"It Never Did Me any Harm": "a common and particularly irritating form of rash generalization in which someone defends some unattractive practice on the grounds that they survived having the same thing done to them." (74, Warburton 96)
-often relies on anectdotal evidence
-generalizing from a single case
-can also be wishful thinking
-Arguing from a single case
posted by Happy Dave at 6:07 AM on January 18, 2008


I would consider that to be misuse of anecdotal evidence.
posted by MarkAnd at 6:08 AM on January 18, 2008


That's called a "Hasty Generalization" if you want to be specific.
posted by Breo at 6:13 AM on January 18, 2008


It's also a bit of a solipsism -- counting one's own experience as the only valid filter for reality.
posted by briank at 6:32 AM on January 18, 2008


Thanks guys! I tried skimming through (extensive) lists of fallacies but didn't see this one.
posted by lyam at 6:33 AM on January 18, 2008


It seems like some for of non sequitur

A= "living in a lead painted house"
B = "becoming sick"

P1 : A causes B
P2: There is no B after A
P3:Therefore A doesn't cause B

While P1 and P2 are TRUE ( living in lead painted house may make some sick / there was no sickness after living in lead painted houses) , P3 just doesn't follow

From the wiki
Another common non sequitur is this:

1. If A then B. (e.g., If I am in Tokyo, I am in Japan.)
2. Not A. (e.g., I am not in Tokyo.)
3. Therefore, not B. (e.g., Therefore, I am not in Japan.)

The speaker could be anywhere else in Japan. This sort of non sequitur is called denying the antecedent.
posted by elpapacito at 7:41 AM on January 18, 2008


And the snarky rejoinder is "the plural of anecdote is not data".
posted by gaspode at 7:43 AM on January 18, 2008 [5 favorites]


elpapacito, P3 does follow, given your premises.

If P1 were 'A sometimes leads to B'
P2 were 'in my non-exhaustive experience of A, B didn't follow'
then your P3 wouldn't follow


As for the OP, I'd call it the problem of induction.
posted by Gyan at 8:28 AM on January 18, 2008


In terms of the ancient art of Rhetoric, this kind of argument would probably be deemed an example of the Argument from Experience (Argumentum ad Experientiam). In Rhetoric, it is the most common argument, consisting of personal anecdotes which in the author's view support the claim. It's recognised as fallacious. No number of isolated anecdotes can establish a general theory.
posted by londongeezer at 8:48 AM on January 18, 2008


This example also shows some survivor bias, since the people who did suffer neurological damage from lead poisoning as children were probably less likely to grow up to become your colleagues or friends.
posted by mbrubeck at 10:16 AM on January 18, 2008


This example also shows some survivor bias, since the people who did suffer neurological damage from lead poisoning as children were probably less likely to grow up to become your colleagues or friends.
That's been my typical response.
posted by lyam at 10:30 AM on January 18, 2008

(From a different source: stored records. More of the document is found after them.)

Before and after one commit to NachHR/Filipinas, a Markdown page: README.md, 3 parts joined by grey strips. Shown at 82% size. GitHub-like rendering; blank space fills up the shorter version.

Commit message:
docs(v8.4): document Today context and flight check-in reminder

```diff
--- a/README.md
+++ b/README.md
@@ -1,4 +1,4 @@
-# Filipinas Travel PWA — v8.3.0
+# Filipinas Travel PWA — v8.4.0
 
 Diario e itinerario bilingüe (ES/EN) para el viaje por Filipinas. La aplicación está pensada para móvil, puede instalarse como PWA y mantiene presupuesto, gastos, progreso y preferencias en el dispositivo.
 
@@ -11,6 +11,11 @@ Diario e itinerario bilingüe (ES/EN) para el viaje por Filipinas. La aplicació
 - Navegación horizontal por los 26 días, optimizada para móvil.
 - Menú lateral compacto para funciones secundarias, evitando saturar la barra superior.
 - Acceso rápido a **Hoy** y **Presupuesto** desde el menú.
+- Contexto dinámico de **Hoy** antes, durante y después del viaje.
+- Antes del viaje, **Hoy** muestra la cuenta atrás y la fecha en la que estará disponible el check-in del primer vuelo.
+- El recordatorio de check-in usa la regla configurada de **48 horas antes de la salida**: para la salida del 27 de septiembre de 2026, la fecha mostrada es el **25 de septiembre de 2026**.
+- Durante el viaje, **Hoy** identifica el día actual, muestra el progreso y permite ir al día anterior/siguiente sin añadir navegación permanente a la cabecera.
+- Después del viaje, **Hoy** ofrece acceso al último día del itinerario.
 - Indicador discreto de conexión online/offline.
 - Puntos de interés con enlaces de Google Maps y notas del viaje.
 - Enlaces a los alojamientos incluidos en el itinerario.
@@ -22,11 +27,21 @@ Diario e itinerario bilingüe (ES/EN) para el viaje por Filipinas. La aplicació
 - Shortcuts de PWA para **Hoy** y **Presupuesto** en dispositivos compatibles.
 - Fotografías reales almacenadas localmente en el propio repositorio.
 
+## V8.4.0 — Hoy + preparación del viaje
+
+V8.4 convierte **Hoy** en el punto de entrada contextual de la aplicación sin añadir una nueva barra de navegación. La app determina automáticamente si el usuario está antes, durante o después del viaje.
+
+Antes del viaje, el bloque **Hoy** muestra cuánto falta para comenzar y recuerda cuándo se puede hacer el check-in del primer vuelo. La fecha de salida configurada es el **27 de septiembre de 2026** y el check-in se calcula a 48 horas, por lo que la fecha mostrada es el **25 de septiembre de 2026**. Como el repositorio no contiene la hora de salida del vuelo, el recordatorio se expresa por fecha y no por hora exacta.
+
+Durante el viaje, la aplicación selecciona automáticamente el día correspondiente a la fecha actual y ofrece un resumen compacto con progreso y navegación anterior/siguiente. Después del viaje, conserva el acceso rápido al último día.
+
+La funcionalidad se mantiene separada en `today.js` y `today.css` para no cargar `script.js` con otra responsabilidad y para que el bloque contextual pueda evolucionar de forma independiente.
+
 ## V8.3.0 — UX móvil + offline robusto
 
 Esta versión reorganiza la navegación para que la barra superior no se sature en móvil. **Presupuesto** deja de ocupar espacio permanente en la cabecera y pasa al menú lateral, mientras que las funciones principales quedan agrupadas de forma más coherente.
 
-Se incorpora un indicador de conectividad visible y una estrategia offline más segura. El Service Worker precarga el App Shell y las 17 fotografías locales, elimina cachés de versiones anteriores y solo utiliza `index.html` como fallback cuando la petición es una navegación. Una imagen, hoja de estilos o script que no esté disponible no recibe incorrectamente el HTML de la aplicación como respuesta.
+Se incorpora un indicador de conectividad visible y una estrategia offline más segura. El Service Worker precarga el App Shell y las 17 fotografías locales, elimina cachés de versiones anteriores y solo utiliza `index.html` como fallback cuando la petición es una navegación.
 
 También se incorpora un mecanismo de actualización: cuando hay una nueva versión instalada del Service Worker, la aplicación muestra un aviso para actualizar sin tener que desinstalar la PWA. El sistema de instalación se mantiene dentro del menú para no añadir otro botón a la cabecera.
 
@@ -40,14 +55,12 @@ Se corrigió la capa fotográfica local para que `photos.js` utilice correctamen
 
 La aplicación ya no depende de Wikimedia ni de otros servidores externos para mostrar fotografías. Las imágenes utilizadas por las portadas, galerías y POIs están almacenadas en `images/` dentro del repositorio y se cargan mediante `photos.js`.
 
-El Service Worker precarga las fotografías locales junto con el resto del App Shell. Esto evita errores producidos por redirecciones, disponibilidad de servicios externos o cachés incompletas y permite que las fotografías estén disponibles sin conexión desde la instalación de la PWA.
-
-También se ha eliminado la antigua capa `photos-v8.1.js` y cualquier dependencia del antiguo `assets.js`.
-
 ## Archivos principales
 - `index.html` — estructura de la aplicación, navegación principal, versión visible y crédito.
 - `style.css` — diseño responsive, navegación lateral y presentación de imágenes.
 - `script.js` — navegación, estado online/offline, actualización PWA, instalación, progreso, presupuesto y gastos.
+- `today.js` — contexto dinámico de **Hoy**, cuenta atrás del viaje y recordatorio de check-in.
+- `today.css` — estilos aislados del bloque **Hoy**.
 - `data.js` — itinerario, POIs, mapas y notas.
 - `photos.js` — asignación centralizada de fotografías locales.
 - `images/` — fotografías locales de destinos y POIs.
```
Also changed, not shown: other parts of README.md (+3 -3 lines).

Selection bias is a phrase that might apply to the "All Lead-addled children raise your hands!" problem.
posted by Orb2069 at 10:47 AM on January 18, 2008


There is no logical fallacy involved, I think. The problem is that logic has limitations. It's not useful for thinking about risk and uncertainty. For that you need something like probablility theory.
In logic you can make a statement like "If I am exposed to lead, then I will become sick." From that you can logically conclude, if you did not become sick, that you were not exposed to lead, or that lead does not cause illness. But in reality, exposure to lead does not always make you sick, it just increases the probablility that you will suffer from some illnesses. You may or may not actually get sick. Statistical methods are designed to handle this kind of situation.
posted by euphotic at 2:19 PM on January 19, 2008


« Older Picking teams for the upcoming interspecies...   |   Does my dream job exist? Newer »
This thread is closed to new comments.